What the task requires: For the material that follows, tally the lines holding "FormReactiveFormBuilderComponent" and give the total alone.

Material provided:
⟨

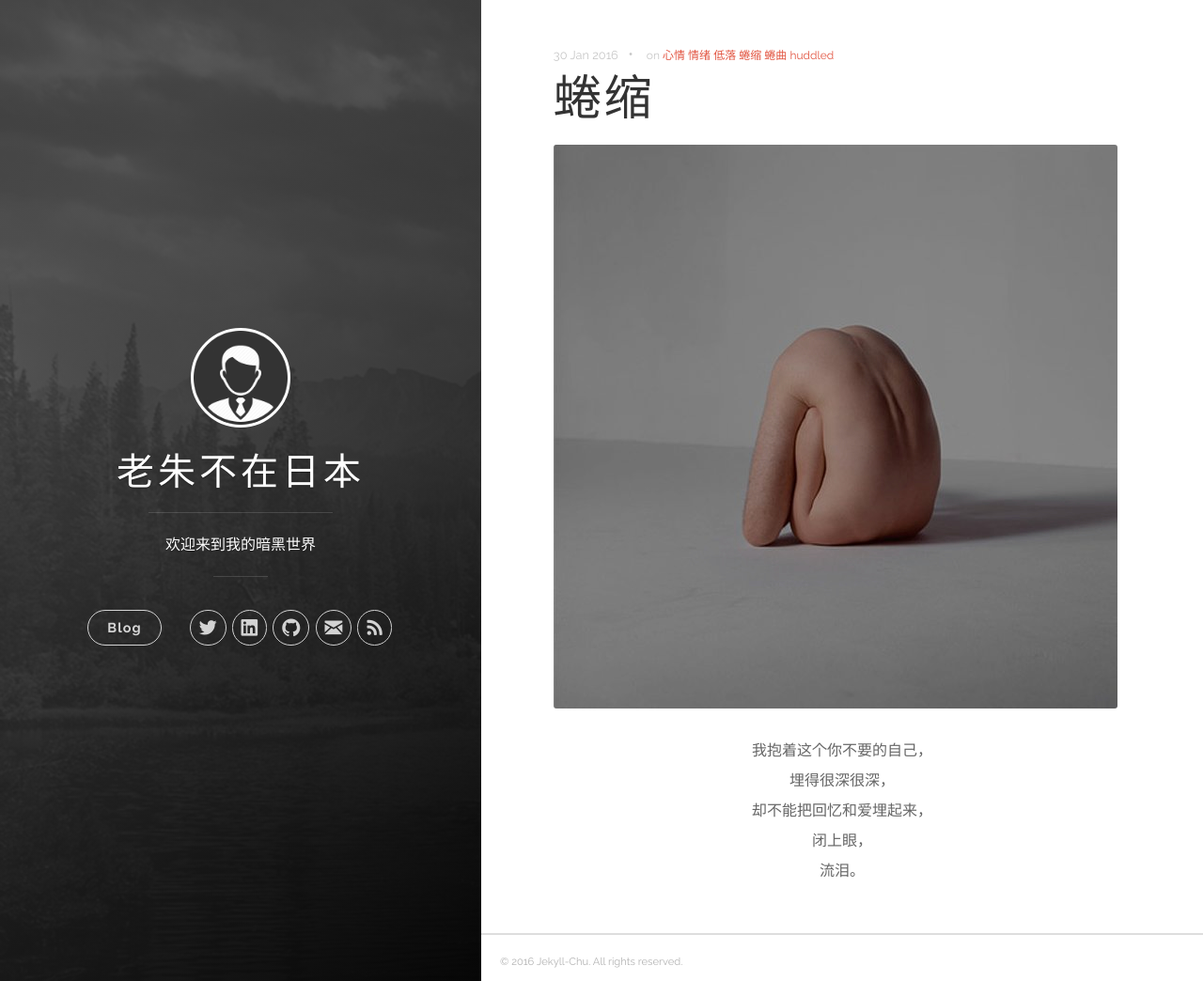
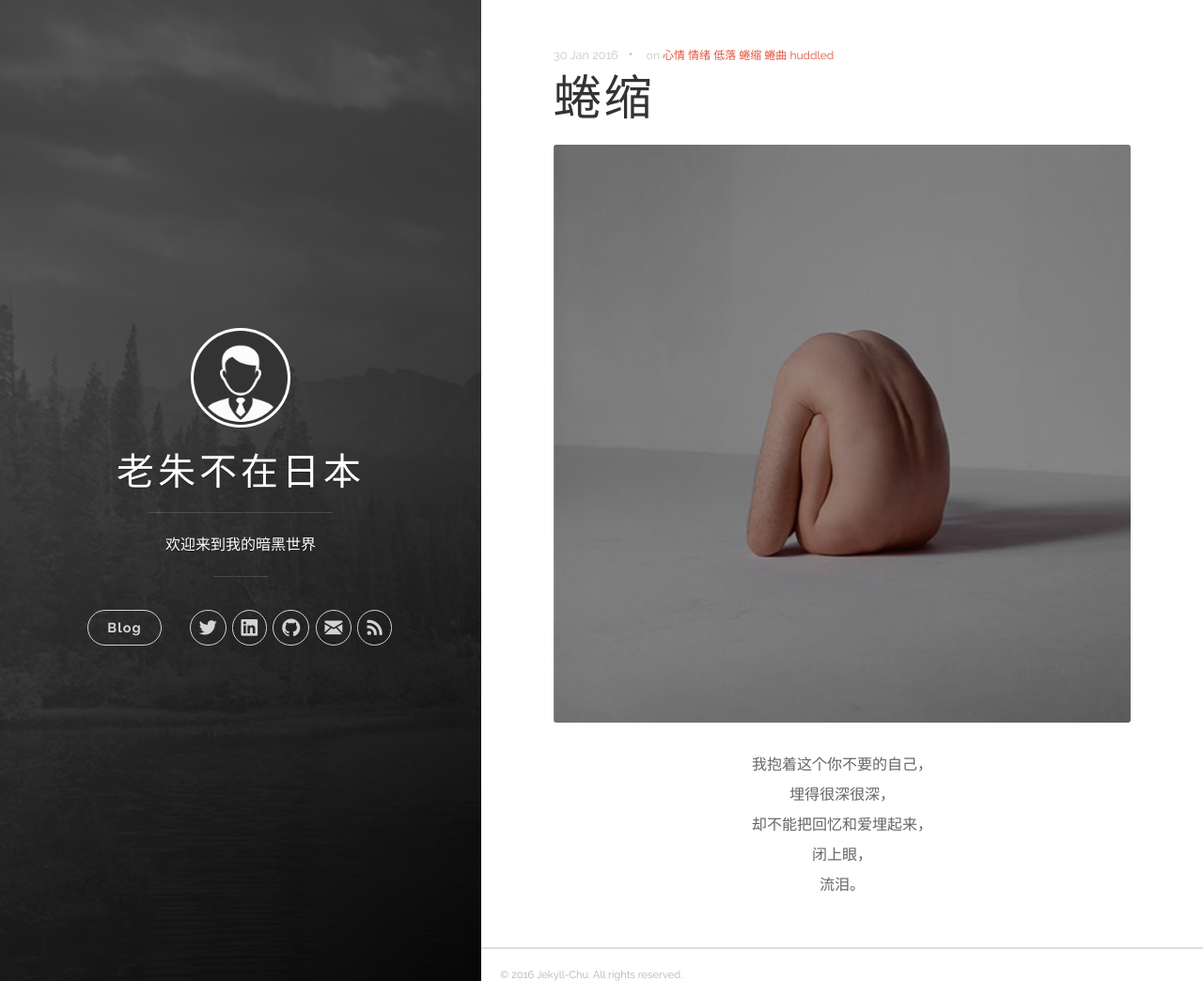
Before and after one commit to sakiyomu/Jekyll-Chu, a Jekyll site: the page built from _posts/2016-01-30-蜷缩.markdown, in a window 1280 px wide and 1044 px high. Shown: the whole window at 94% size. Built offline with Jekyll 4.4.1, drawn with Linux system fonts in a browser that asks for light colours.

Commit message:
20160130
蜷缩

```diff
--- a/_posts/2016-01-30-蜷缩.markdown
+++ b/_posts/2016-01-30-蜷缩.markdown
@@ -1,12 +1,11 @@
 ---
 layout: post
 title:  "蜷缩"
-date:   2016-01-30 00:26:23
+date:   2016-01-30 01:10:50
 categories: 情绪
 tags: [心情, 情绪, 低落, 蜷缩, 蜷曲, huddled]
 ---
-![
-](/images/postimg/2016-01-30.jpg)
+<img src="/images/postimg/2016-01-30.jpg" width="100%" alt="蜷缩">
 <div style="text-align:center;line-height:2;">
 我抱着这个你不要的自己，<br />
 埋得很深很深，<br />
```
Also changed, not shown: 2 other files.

⟩
⟨

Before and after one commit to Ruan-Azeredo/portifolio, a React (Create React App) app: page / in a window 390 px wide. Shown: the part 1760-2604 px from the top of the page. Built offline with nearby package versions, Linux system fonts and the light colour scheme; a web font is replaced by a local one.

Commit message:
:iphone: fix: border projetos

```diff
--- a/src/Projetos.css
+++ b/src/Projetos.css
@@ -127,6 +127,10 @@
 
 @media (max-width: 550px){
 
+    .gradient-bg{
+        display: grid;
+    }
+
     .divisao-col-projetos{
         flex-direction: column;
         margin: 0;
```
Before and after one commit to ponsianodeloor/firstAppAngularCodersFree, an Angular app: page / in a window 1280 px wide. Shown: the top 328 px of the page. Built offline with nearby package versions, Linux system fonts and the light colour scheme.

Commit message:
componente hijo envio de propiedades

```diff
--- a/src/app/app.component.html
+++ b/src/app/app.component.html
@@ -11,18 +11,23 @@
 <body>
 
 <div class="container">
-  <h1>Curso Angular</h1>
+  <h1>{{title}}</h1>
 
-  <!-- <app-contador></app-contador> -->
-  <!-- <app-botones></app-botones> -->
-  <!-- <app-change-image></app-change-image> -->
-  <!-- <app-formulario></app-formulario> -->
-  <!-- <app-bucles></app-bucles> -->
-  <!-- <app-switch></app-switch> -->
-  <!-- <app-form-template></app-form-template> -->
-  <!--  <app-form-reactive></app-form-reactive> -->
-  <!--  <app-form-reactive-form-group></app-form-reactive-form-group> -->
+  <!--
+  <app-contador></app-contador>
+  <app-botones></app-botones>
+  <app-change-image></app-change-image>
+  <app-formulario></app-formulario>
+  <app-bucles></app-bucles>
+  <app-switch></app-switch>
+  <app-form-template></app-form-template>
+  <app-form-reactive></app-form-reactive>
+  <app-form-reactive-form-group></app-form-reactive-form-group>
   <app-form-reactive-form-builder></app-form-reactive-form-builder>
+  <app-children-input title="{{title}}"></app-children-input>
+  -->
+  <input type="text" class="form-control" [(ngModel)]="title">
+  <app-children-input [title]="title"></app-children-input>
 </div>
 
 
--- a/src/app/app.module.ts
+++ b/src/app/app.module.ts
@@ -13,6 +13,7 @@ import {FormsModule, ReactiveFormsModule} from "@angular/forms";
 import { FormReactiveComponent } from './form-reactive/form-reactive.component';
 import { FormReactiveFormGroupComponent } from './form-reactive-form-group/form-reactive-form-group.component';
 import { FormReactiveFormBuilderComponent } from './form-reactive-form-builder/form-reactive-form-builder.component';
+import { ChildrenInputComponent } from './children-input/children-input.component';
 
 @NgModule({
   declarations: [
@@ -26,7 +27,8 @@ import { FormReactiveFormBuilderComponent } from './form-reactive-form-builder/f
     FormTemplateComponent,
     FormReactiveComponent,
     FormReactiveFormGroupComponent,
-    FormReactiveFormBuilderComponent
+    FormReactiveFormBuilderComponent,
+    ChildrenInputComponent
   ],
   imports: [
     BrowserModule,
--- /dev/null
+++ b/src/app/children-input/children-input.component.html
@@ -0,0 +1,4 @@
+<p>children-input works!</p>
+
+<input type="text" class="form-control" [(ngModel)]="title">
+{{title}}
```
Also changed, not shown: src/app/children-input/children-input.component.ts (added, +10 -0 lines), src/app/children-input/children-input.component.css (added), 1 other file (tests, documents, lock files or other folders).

⟩

Result of the exercise: 4